The Hidden Fountains of Paradise
Maldives Promotion House – A southern most haven in the paradise of Maldives, completely secluded from the rest of the country composed of a geography that contrasts with the rest of the archipelago, Fuvahmulah is an atoll island with natives that speak their own dialect of the Dhivehi language of Maldives. Roughly five kilometers by one kilometer with a submerged reef that extends for about three kilometers south east, the island is surrounded by coral boulders and rough waves.
Perhaps the most intriguing features of the island are its two lakes formed from the ancient lagoon in the center of the island. According to the locals the southern end was open, providing a channel connecting the ancient lagoon with the ocean. Due to violent ocean swells and the lack of an outside lagoon the only way into the island was through this channel, providing protection against pirates. However the channel was closed by coral growth and collection of debris. Over the ages, the inner lagoon lost its salinity and all that remains today are two small fresh water lakes, wetlands and marshy taro fields.
Research into the lakes show that the bottoms of the lakes are filled with decayed corals that have turned into white clay. The forefathers of the locals used the clay to shape it into pots and other vessels. The protected lakes are still lined with a thick layer of clay covered by a pinkish layer of minerals known to the locals as “Rai Madu”. The lakes are now listed as protected areas under the law. The locals use the area to spend time with friends and to enjoy. The natives have always spoken of and believed in the heart of their hearts, of the healing abilities of the lake water. Further research into the lake water shows that the water is filled with minerals and perhaps more healthier than mineral water.
The smaller northern lake, known as “Dhandimagu Kilhi”, is preferred by locals who often use the area for recreational and enjoyment purposes during holidays. Picnics are common and local youth often use the lake for swimming. Since the lake is also home to an abundance of small fresh water fish, the lake was used for leisure fishing as well. While damaging the area or disrupting their natural beauty is prohibited by law, the lakes can be used for recreational purposes such as swimming. The tall reeds that grow around the marshy wet land and lake are used to weave mats among other uses.
One of the natives told us a tale, of how his son was healed by the water. “My son has a skin condition, his skin dries and cracks up very quickly. I couldn’t find a permanent cure. So I took him to the lake. We played and swam. We had fun and we were happy. After we returned I found out that his skin was beginning to get better. Within the following week, his skin had healed and he was perfectly healthy,” a native from “Fuvahmulah” told us his experience of the lake water.
The much deeper and bigger southern lake known as “Bandaara Kilhi” is usually left alone. During earlier times the lake was used for swimming and different areas of the lake were named after different houses of the island. While visitors and locals do visit the lake for its blissful scenery and natural beauty, locals usually don’t use the lake for swimming due to its depth. According to the natives, during ancient times the lake was used to store their harvest and gatherings to keep them safe from animals and pests. The local tales speak of a hut that was built at the center of the lake on stilts. The wooden stilts are still visible beneath the water surface. The fruits and vegetables that were harvested and gathered were then stored inside the hut for transportation to the capital Malé.

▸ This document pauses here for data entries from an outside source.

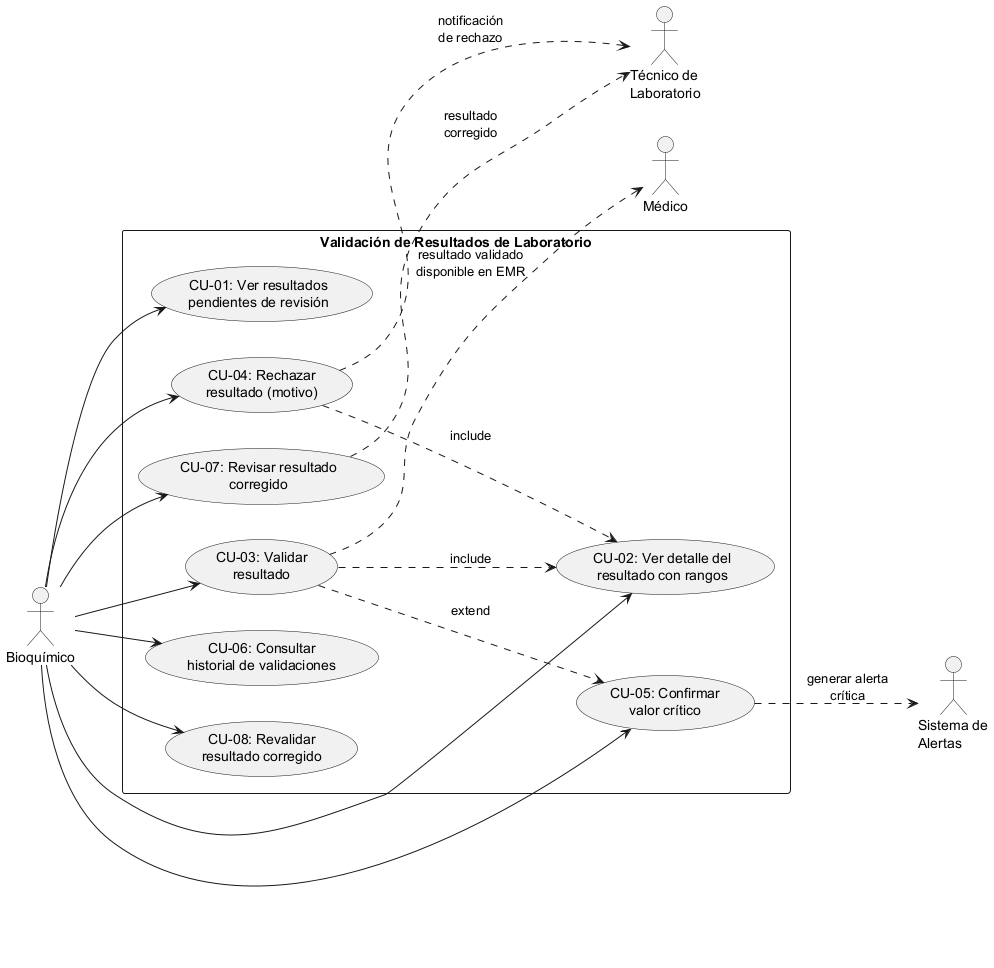
gioore/asii20-microhis-validacion-bioquimico-tareas keeps this PlantUML diagram as tarea1-uml/casos-de-uso.png. Above is the earlier version.
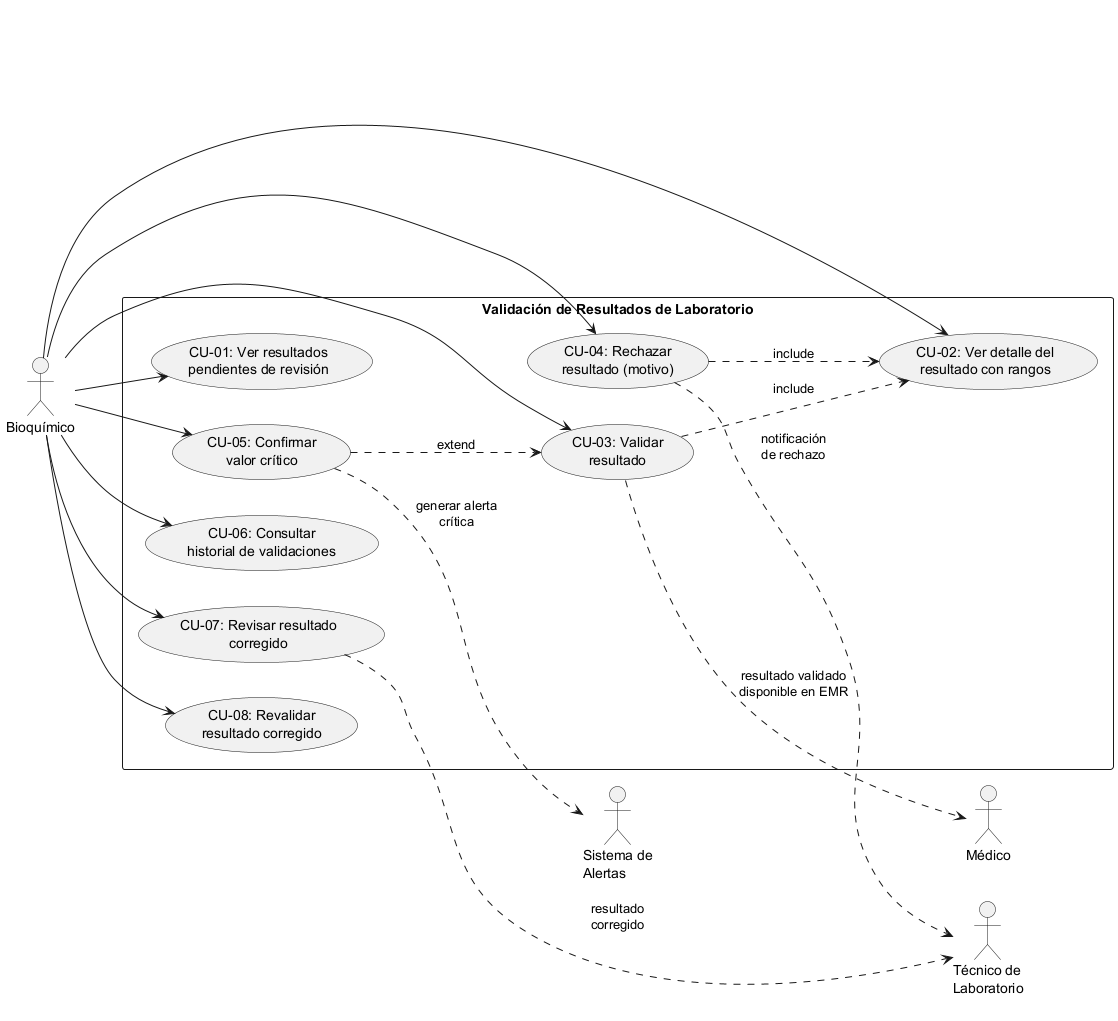
Above is the later version.

Commit message:
tarea1: fix extend direction and actor relations in use case diagram (review)

Change to the diagram source:
```diff
@@ -29,7 +29,7 @@
 
 UC03 ..> UC02 : include
 UC04 ..> UC02 : include
-UC03 ..> UC05 : extend
+UC05 ..> UC03 : extend
 
 UC03 ..> med : resultado validado\ndisponible en EMR
 UC04 ..> tec : notificación\nde rechazo
```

The locals also used the “Bandaara Kilhi” to culture fresh water fish. The lake fish was earlier used as food during low fisheries and rough seas. The two lakes of Fuvahmulah can also be used as a tourist attraction as the whole island is unique in its geography. While the island is full of natural beauty and a rich cultural heritage it is a wonder to be beheld. It is a community of people that lived for a long time depending only on the surrounding resources, and separate from the rest of the country. Being isolated they have developed a very different kind of unity, as rather than just islanders they are brothers and sisters.

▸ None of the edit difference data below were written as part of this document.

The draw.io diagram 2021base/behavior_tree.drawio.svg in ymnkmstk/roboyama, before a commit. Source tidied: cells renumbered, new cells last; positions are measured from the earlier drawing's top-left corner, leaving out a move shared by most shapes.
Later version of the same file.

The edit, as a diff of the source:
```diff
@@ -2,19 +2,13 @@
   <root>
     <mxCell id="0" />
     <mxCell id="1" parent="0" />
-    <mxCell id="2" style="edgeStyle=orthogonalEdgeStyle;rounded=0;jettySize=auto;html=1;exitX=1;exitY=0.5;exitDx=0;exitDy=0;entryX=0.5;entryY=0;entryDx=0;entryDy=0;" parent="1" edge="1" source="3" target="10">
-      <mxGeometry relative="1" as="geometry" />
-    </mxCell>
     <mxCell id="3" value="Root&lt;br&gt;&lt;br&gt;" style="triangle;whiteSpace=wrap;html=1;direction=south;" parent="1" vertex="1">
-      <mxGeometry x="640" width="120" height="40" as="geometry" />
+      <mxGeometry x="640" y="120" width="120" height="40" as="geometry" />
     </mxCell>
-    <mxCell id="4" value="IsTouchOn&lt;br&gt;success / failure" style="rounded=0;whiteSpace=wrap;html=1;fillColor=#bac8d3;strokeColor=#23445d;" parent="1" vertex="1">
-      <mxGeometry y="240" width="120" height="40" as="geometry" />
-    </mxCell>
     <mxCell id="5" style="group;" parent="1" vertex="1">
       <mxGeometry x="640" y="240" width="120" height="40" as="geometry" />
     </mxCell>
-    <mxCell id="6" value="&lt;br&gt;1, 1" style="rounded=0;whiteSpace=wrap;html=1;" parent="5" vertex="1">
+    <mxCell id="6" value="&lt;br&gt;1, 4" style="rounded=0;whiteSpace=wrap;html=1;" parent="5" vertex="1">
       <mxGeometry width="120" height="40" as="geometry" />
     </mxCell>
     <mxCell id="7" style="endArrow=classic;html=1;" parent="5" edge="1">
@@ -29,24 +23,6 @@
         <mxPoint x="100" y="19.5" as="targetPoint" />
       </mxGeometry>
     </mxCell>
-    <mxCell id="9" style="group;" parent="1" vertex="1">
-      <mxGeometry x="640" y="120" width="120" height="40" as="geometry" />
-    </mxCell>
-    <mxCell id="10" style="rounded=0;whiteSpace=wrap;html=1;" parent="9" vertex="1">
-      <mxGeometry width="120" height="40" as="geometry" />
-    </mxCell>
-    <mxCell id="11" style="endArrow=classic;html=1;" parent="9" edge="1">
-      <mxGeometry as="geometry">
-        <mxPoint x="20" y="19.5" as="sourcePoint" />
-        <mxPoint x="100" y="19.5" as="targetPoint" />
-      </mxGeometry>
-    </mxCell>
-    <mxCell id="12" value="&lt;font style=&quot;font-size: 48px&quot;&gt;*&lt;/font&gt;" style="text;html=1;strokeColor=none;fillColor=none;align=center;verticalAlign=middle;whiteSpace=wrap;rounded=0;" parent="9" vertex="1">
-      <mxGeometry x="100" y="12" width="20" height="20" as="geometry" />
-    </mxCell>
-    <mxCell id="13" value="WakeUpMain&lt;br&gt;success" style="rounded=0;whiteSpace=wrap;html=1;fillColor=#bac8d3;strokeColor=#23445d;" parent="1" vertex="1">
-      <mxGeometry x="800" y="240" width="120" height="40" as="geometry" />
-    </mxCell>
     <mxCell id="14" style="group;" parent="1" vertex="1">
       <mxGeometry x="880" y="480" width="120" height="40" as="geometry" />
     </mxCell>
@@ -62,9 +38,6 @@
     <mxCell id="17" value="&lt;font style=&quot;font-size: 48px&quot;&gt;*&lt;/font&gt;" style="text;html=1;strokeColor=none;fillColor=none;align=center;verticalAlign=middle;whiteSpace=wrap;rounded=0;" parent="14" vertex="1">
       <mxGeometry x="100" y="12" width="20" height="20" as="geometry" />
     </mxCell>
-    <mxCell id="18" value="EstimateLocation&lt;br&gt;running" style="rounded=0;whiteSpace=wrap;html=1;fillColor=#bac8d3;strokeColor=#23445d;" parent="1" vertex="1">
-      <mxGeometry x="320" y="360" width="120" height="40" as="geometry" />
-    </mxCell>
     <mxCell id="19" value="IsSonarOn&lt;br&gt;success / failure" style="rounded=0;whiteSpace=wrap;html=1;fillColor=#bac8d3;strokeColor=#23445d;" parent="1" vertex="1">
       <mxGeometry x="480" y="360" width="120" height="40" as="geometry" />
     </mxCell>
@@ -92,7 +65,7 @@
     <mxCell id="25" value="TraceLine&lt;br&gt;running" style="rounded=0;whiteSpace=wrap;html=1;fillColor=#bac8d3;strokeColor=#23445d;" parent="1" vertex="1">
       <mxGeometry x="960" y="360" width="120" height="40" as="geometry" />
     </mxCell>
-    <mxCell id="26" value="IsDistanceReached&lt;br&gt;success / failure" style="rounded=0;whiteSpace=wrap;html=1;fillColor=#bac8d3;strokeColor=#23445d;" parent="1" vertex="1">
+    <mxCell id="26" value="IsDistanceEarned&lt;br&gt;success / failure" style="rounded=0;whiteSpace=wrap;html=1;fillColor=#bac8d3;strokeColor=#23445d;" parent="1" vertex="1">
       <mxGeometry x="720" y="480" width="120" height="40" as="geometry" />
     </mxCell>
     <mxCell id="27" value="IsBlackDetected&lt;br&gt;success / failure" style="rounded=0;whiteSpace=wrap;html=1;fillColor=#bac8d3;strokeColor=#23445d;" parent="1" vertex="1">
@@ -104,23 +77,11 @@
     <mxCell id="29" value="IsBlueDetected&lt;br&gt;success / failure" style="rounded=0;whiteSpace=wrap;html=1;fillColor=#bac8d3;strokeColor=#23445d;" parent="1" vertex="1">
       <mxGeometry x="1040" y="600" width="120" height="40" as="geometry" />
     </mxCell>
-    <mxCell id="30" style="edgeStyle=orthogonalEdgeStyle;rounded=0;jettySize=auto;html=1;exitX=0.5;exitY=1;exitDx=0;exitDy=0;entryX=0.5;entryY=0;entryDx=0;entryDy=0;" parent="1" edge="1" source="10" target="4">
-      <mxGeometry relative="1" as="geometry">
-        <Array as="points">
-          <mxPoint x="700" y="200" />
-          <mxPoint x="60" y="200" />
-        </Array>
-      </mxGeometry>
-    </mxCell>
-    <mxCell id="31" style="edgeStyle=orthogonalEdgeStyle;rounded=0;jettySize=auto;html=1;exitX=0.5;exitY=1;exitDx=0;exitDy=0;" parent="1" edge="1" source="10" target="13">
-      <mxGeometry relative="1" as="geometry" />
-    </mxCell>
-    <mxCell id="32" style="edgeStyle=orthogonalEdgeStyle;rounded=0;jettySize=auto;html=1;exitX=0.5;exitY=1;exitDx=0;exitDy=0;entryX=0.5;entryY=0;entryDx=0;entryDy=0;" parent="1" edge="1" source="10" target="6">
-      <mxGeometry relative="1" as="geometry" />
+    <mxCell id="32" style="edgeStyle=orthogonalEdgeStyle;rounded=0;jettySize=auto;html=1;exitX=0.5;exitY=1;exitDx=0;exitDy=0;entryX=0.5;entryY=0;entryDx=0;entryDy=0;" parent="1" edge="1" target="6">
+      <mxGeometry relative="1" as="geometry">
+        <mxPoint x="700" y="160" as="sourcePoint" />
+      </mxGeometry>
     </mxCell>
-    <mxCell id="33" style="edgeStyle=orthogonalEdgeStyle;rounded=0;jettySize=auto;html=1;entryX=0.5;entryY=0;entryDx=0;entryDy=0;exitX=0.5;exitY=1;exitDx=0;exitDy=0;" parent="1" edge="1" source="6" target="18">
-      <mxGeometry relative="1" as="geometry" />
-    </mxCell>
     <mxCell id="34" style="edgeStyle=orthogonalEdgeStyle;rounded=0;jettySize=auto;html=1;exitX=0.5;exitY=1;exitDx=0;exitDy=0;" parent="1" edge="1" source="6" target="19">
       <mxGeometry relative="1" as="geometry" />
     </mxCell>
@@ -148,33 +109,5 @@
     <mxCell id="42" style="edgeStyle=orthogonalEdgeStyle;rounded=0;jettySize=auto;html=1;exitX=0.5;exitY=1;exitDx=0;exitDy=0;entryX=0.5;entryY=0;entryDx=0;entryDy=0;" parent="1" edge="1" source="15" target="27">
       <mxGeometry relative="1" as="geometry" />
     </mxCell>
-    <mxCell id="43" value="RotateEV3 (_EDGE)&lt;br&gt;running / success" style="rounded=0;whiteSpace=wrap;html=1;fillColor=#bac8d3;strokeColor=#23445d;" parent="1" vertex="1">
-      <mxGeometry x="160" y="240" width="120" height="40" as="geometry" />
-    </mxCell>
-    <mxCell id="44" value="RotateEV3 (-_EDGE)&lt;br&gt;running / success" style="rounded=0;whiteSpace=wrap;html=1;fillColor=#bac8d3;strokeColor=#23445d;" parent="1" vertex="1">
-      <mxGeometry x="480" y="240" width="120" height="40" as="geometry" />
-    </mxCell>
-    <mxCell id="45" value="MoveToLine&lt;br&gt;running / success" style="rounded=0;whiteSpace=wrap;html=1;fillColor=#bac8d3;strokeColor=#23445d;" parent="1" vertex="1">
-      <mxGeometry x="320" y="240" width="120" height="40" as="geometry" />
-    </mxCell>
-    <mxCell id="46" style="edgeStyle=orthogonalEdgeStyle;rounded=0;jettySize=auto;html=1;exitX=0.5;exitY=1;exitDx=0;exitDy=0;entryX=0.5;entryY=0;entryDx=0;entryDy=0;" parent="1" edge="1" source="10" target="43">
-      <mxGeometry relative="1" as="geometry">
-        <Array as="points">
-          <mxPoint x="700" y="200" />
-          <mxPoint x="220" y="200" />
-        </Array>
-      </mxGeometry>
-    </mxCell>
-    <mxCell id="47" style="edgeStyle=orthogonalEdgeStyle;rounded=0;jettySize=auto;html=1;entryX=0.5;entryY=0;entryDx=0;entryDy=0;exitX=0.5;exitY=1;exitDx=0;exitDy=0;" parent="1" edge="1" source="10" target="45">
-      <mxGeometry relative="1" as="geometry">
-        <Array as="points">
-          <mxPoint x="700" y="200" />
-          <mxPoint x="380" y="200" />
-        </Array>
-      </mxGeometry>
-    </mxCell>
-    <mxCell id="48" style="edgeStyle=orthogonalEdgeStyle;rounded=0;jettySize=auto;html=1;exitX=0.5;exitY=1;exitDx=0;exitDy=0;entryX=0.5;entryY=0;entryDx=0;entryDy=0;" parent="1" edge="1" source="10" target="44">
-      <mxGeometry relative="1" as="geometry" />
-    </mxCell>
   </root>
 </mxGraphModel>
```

The lakes are filled with tales of unimaginable romance and happiness. A native told us of his teenage romance tied to the lakes. He began his enthusiastic tale saying that “I was with my girlfriend when we met a friend of mine also with his girlfriend. They were sitting under one of the huge mango trees.”
“The fruits were ripe and they were enjoying the mangoes fresh from the tree. After we had some mangoes we decided to visit the lake. So I went home, changed my clothes and met them at the lake,” he paused as if lost in thought.
“We had fun as we moved through the wet lands spread out in all directions. We collected wood and barbecued while we cooked some soup. After we enjoyed our meal, we climbed one of the tall trees and made a flag out of a shirt.”
“Then we went into the forest and we would lose ourselves in its natural beauty. It is really difficult to find your way through the forest. But eventually we did, as the flag would show us the way,” I could see the glow in his eyes as he reminisced over his past.
“Afterwards we swam through the lake. I would make my way through the shallow water dragging my girlfriend along, as she floated on the water with her hands around my neck. It was pure bliss, swimming through the water is like a natural spa experience. There is nothing quite like it,” he spoke of those moments engraved in his memory.
“With the clear blue sky spread above, and the fresh lake water spread all around you, as you bask yourself in the warmth of the sun, those memories become etched in your mind. The lake is the heart of our community. It ties the bond between every romance, every family and every person. It is the glue that holds us together.”